BEGIN

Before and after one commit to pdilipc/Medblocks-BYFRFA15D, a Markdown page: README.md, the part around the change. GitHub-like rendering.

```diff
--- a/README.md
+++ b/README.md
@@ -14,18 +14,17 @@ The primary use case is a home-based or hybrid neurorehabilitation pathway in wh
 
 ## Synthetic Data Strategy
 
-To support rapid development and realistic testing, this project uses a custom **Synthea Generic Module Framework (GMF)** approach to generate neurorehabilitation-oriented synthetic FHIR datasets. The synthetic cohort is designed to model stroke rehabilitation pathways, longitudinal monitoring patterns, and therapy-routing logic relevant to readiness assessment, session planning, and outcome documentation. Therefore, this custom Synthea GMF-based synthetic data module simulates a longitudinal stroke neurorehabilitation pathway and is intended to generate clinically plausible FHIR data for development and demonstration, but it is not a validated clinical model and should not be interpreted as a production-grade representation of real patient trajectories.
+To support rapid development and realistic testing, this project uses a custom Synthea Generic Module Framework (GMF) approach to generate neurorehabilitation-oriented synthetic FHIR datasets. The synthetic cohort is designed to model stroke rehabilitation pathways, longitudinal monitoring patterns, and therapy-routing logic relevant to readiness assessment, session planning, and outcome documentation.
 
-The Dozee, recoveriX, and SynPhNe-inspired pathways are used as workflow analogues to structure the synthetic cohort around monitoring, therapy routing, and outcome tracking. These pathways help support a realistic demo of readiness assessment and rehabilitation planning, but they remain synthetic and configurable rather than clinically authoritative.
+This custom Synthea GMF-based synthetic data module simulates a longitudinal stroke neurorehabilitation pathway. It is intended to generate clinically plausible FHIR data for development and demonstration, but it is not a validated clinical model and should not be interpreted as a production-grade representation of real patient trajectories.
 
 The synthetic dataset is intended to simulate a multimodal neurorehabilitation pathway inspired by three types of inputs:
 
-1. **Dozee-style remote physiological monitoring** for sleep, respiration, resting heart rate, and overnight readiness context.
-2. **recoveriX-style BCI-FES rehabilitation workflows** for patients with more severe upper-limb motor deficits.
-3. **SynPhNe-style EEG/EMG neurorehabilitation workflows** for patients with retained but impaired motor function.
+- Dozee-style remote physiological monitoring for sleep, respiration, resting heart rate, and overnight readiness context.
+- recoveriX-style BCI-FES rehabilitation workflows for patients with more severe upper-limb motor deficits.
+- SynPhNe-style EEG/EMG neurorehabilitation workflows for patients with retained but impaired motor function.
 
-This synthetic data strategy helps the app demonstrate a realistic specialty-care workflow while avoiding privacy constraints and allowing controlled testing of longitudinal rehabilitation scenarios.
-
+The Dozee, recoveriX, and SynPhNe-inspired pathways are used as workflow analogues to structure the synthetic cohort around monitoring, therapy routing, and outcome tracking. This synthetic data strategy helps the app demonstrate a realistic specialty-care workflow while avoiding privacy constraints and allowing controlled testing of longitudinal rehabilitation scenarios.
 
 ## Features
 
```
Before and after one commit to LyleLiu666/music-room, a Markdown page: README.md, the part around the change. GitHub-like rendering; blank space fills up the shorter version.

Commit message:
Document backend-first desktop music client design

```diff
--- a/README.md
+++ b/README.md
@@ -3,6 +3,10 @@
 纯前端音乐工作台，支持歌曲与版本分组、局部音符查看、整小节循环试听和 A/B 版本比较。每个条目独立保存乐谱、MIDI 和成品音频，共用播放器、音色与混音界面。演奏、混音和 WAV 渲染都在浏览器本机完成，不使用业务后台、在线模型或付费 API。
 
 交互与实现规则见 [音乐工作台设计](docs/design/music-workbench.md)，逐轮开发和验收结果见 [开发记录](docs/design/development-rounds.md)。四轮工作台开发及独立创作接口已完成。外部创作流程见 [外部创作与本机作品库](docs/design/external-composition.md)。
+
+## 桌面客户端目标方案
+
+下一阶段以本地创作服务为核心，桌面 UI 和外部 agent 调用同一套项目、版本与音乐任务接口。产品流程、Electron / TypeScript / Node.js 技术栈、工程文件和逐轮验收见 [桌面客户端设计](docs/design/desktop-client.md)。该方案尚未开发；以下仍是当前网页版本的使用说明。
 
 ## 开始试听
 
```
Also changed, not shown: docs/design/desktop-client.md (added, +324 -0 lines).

END

=== Assignment ===
All the material above should be copied word for word.

=== Response to this exercise ===
Before and after one commit to pdilipc/Medblocks-BYFRFA15D, a Markdown page: README.md, the part around the change. GitHub-like rendering.

```diff
--- a/README.md
+++ b/README.md
@@ -14,18 +14,17 @@ The primary use case is a home-based or hybrid neurorehabilitation pathway in wh
 
 ## Synthetic Data Strategy
 
-To support rapid development and realistic testing, this project uses a custom **Synthea Generic Module Framework (GMF)** approach to generate neurorehabilitation-oriented synthetic FHIR datasets. The synthetic cohort is designed to model stroke rehabilitation pathways, longitudinal monitoring patterns, and therapy-routing logic relevant to readiness assessment, session planning, and outcome documentation. Therefore, this custom Synthea GMF-based synthetic data module simulates a longitudinal stroke neurorehabilitation pathway and is intended to generate clinically plausible FHIR data for development and demonstration, but it is not a validated clinical model and should not be interpreted as a production-grade representation of real patient trajectories.
+To support rapid development and realistic testing, this project uses a custom Synthea Generic Module Framework (GMF) approach to generate neurorehabilitation-oriented synthetic FHIR datasets. The synthetic cohort is designed to model stroke rehabilitation pathways, longitudinal monitoring patterns, and therapy-routing logic relevant to readiness assessment, session planning, and outcome documentation.
 
-The Dozee, recoveriX, and SynPhNe-inspired pathways are used as workflow analogues to structure the synthetic cohort around monitoring, therapy routing, and outcome tracking. These pathways help support a realistic demo of readiness assessment and rehabilitation planning, but they remain synthetic and configurable rather than clinically authoritative.
+This custom Synthea GMF-based synthetic data module simulates a longitudinal stroke neurorehabilitation pathway. It is intended to generate clinically plausible FHIR data for development and demonstration, but it is not a validated clinical model and should not be interpreted as a production-grade representation of real patient trajectories.
 
 The synthetic dataset is intended to simulate a multimodal neurorehabilitation pathway inspired by three types of inputs:
 
-1. **Dozee-style remote physiological monitoring** for sleep, respiration, resting heart rate, and overnight readiness context.
-2. **recoveriX-style BCI-FES rehabilitation workflows** for patients with more severe upper-limb motor deficits.
-3. **SynPhNe-style EEG/EMG neurorehabilitation workflows** for patients with retained but impaired motor function.
+- Dozee-style remote physiological monitoring for sleep, respiration, resting heart rate, and overnight readiness context.
+- recoveriX-style BCI-FES rehabilitation workflows for patients with more severe upper-limb motor deficits.
+- SynPhNe-style EEG/EMG neurorehabilitation workflows for patients with retained but impaired motor function.
 
-This synthetic data strategy helps the app demonstrate a realistic specialty-care workflow while avoiding privacy constraints and allowing controlled testing of longitudinal rehabilitation scenarios.
-
+The Dozee, recoveriX, and SynPhNe-inspired pathways are used as workflow analogues to structure the synthetic cohort around monitoring, therapy routing, and outcome tracking. This synthetic data strategy helps the app demonstrate a realistic specialty-care workflow while avoiding privacy constraints and allowing controlled testing of longitudinal rehabilitation scenarios.
 
 ## Features
 
```
Before and after one commit to LyleLiu666/music-room, a Markdown page: README.md, the part around the change. GitHub-like rendering; blank space fills up the shorter version.

Commit message:
Document backend-first desktop music client design

```diff
--- a/README.md
+++ b/README.md
@@ -3,6 +3,10 @@
 纯前端音乐工作台，支持歌曲与版本分组、局部音符查看、整小节循环试听和 A/B 版本比较。每个条目独立保存乐谱、MIDI 和成品音频，共用播放器、音色与混音界面。演奏、混音和 WAV 渲染都在浏览器本机完成，不使用业务后台、在线模型或付费 API。
 
 交互与实现规则见 [音乐工作台设计](docs/design/music-workbench.md)，逐轮开发和验收结果见 [开发记录](docs/design/development-rounds.md)。四轮工作台开发及独立创作接口已完成。外部创作流程见 [外部创作与本机作品库](docs/design/external-composition.md)。
+
+## 桌面客户端目标方案
+
+下一阶段以本地创作服务为核心，桌面 UI 和外部 agent 调用同一套项目、版本与音乐任务接口。产品流程、Electron / TypeScript / Node.js 技术栈、工程文件和逐轮验收见 [桌面客户端设计](docs/design/desktop-client.md)。该方案尚未开发；以下仍是当前网页版本的使用说明。
 
 ## 开始试听
 
```
Also changed, not shown: docs/design/desktop-client.md (added, +324 -0 lines).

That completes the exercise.